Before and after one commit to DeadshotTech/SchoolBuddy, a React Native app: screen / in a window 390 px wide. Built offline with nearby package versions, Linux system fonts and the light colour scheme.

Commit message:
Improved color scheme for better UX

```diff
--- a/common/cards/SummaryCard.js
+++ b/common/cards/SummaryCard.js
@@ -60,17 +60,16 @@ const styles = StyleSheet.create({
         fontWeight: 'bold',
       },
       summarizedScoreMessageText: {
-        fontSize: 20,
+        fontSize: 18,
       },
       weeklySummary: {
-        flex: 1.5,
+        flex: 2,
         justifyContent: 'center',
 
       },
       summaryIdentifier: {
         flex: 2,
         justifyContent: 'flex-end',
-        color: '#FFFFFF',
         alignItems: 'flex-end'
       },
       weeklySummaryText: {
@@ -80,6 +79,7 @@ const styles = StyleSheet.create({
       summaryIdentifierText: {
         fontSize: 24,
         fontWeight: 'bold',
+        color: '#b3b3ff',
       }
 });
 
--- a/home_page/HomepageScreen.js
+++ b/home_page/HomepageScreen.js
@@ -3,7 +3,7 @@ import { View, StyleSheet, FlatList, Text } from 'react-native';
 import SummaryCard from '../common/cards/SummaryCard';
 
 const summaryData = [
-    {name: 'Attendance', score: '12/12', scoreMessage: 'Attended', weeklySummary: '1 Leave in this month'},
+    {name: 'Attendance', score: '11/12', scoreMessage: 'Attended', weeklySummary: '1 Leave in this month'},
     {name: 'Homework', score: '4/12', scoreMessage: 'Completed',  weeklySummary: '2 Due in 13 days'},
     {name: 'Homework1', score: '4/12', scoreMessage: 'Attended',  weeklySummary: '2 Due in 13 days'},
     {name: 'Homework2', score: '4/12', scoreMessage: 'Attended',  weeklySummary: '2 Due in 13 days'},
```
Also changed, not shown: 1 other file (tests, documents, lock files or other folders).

» YOUR OBJECTIVE: Give the number of lines in the entries that contain "Attendance", and add nothing.

» RESPONSE BOX: 2